Chris Popham is a fairly normal guy with some increasingly abnormal problems. A salesman of such magical, could-have-only-imagined-before products like the portable parking space, powdered water and insta-glam facial cream, he finds he's losing his touch a bit. The magic shops he sells to are having some issues of their own, but that doesn't seem to be any of his business. Or is it? He's also got women trouble. His longtime girlfriend Karen has been steadily falling out of love with him for some time while, at the same time, a trainee at work named Angela has the hots for him. Then his car's Satellite Navigation starts acting funny, talking back to him in rather uncustomary fashion.
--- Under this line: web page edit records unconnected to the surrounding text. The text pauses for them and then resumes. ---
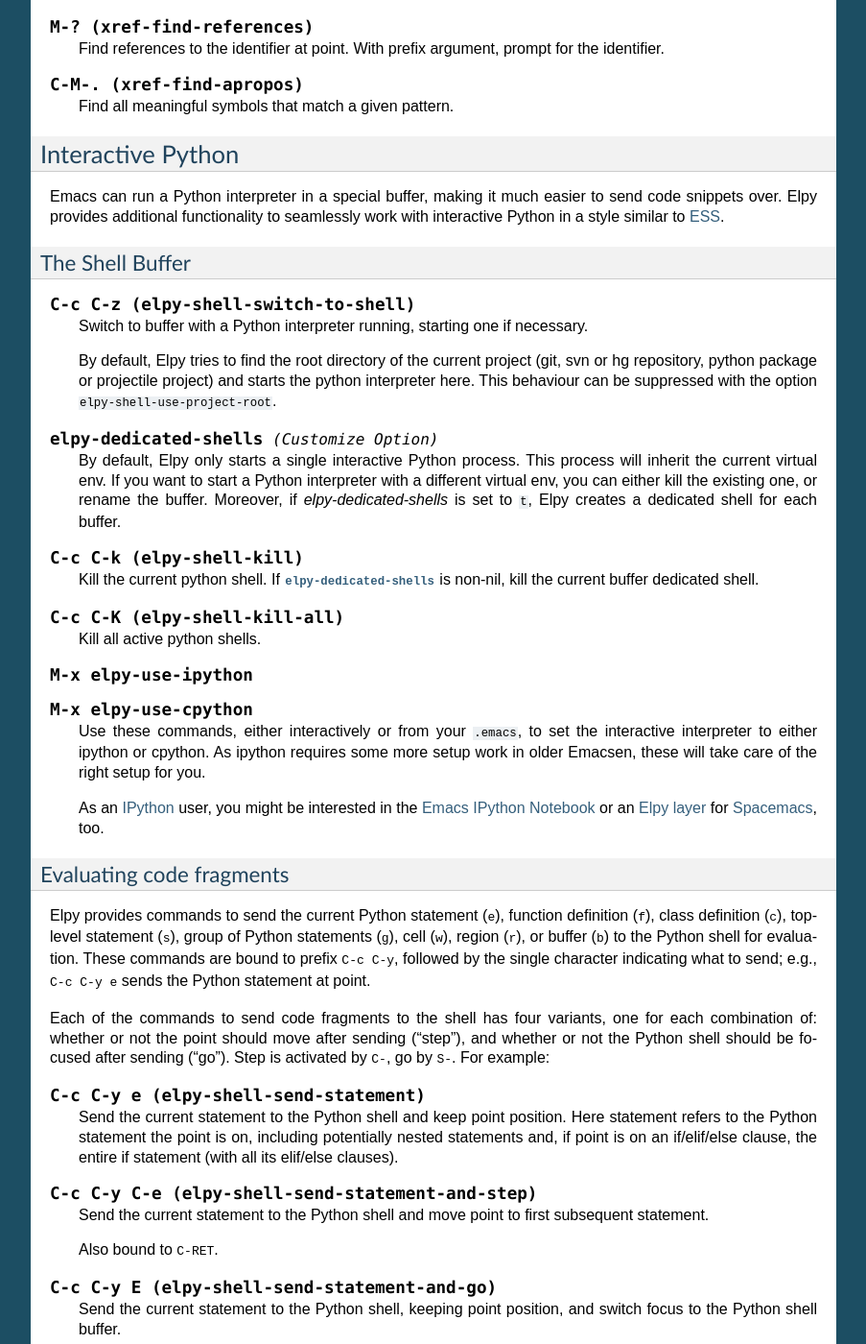
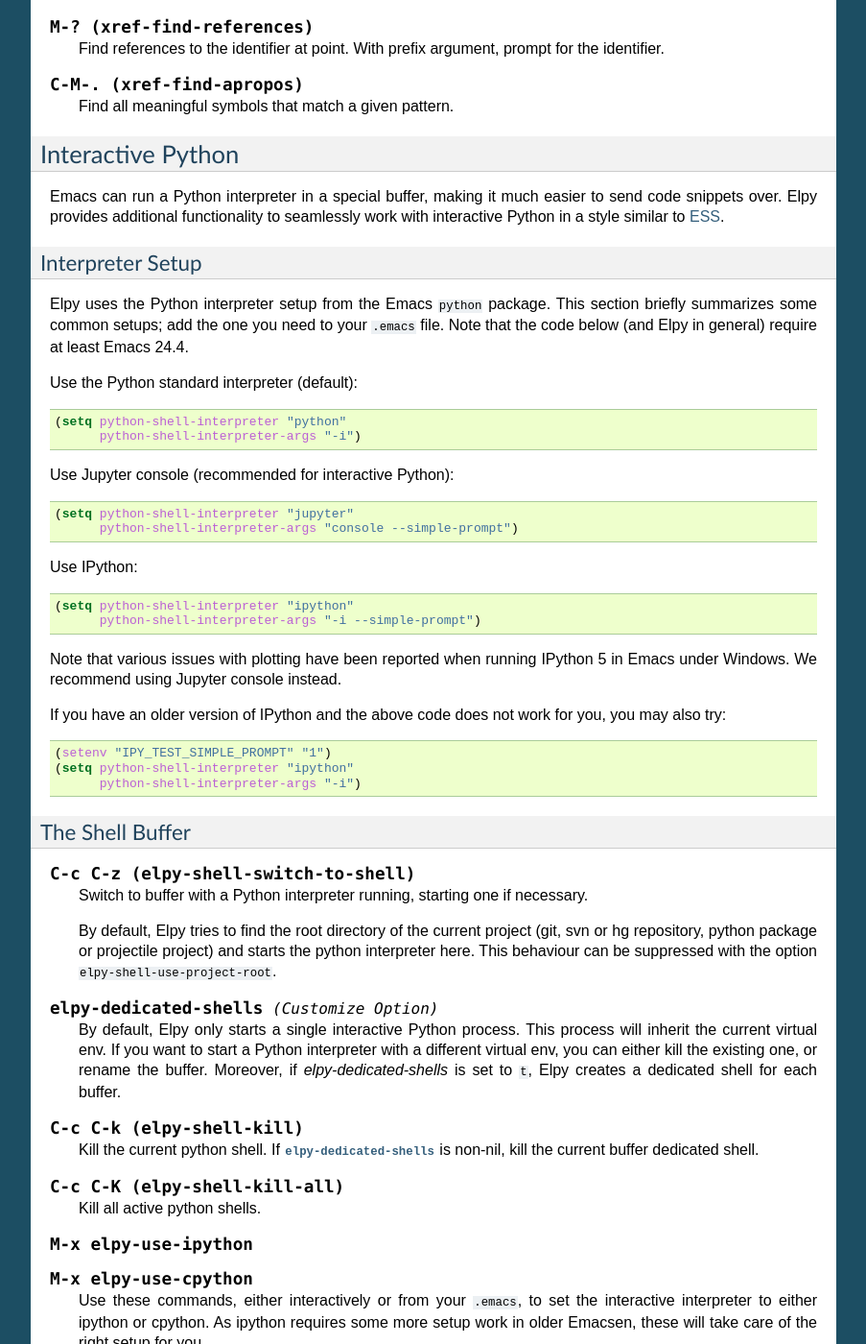
Before and after one commit to jorgenschaefer/elpy, a Sphinx documentation site: the page built from docs/ide.rst, in a window 1280 px wide and 1400 px high, scrolled down 2067 px. Shown: the whole window at 96% size, without its empty margins (198-1101 px from the left). Built offline with Sphinx 7.4.7, drawn with Linux system fonts in a browser that asks for light colours.

Commit message:
elpy-shell: removed setup functions, added documentation

```diff
--- a/docs/ide.rst
+++ b/docs/ide.rst
@@ -186,6 +186,47 @@
 work with interactive Python in a style similar to ESS_.
 
 .. _ESS: http://ess.r-project.org
+
+Interpreter Setup
+-----------------
+
+Elpy uses the Python interpreter setup from the Emacs ``python`` package. This
+section briefly summarizes some common setups; add the one you need to your
+``.emacs`` file. Note that the code below (and Elpy in general) require at least
+Emacs 24.4.
+
+Use the Python standard interpreter (default):
+
+.. code-block:: cl
+
+   (setq python-shell-interpreter "python"
+         python-shell-interpreter-args "-i")
+
+Use Jupyter console (recommended for interactive Python):
+
+.. code-block:: cl
+
+   (setq python-shell-interpreter "jupyter"
+         python-shell-interpreter-args "console --simple-prompt")
+
+Use IPython:
+
+.. code-block:: cl
+
+   (setq python-shell-interpreter "ipython"
+         python-shell-interpreter-args "-i --simple-prompt")
+
+Note that various issues with plotting have been reported when running IPython 5
+in Emacs under Windows. We recommend using Jupyter console instead.
+
+If you have an older version of IPython and the above code does not work for
+you, you may also try:
+
+.. code-block:: cl
+
+   (setenv "IPY_TEST_SIMPLE_PROMPT" "1")
+   (setq python-shell-interpreter "ipython"
+         python-shell-interpreter-args "-i")
 
 The Shell Buffer
 ----------------
```
Also changed, not shown: 1 other file.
Things really start getting out of whack when he begins encountering demons both in person and on the frequency of his malfunctioning SatNav. While they don't seem to be after Chris personally, they're definitely in hot pursuit of something, a human they keep calling the "One who is to Come". With all the wierdness afoot, Chris starts to wish that things would go back to relatively normal day-to-day routine, something now seemingly impossible as circumstances in his life begin spinning ever more out of control.
Holt, author of the similarly wacky and brilliantly imaginative Blonde Bombshell: A Comedy of Intergalactic Proportions (FIC HOLT), has written in the the area of humorous SF and comedic fantasy for a while now and is definitely the way to go if you're in the mood for something completely different. Holt's a good writer though, part Douglas Adams part Neil Gaiman, he knows his subject matter (whatever it may be) and keeps his storyline intact and characters original proffering something wholly alternative to the world of Sci-Fi/Fantasy literature. Chris is a bit of an anti-hero and yet he's an easy protagonist to identify with and the author's sardonic voice brings him across well even amidst the crazy plot twists. Don't expect things to work according to the laws of physics however as things will definitely happen out of the ordinary sphere of conceptual reality and objects will most certainly contain 'traces of magic'. (SF HOLT)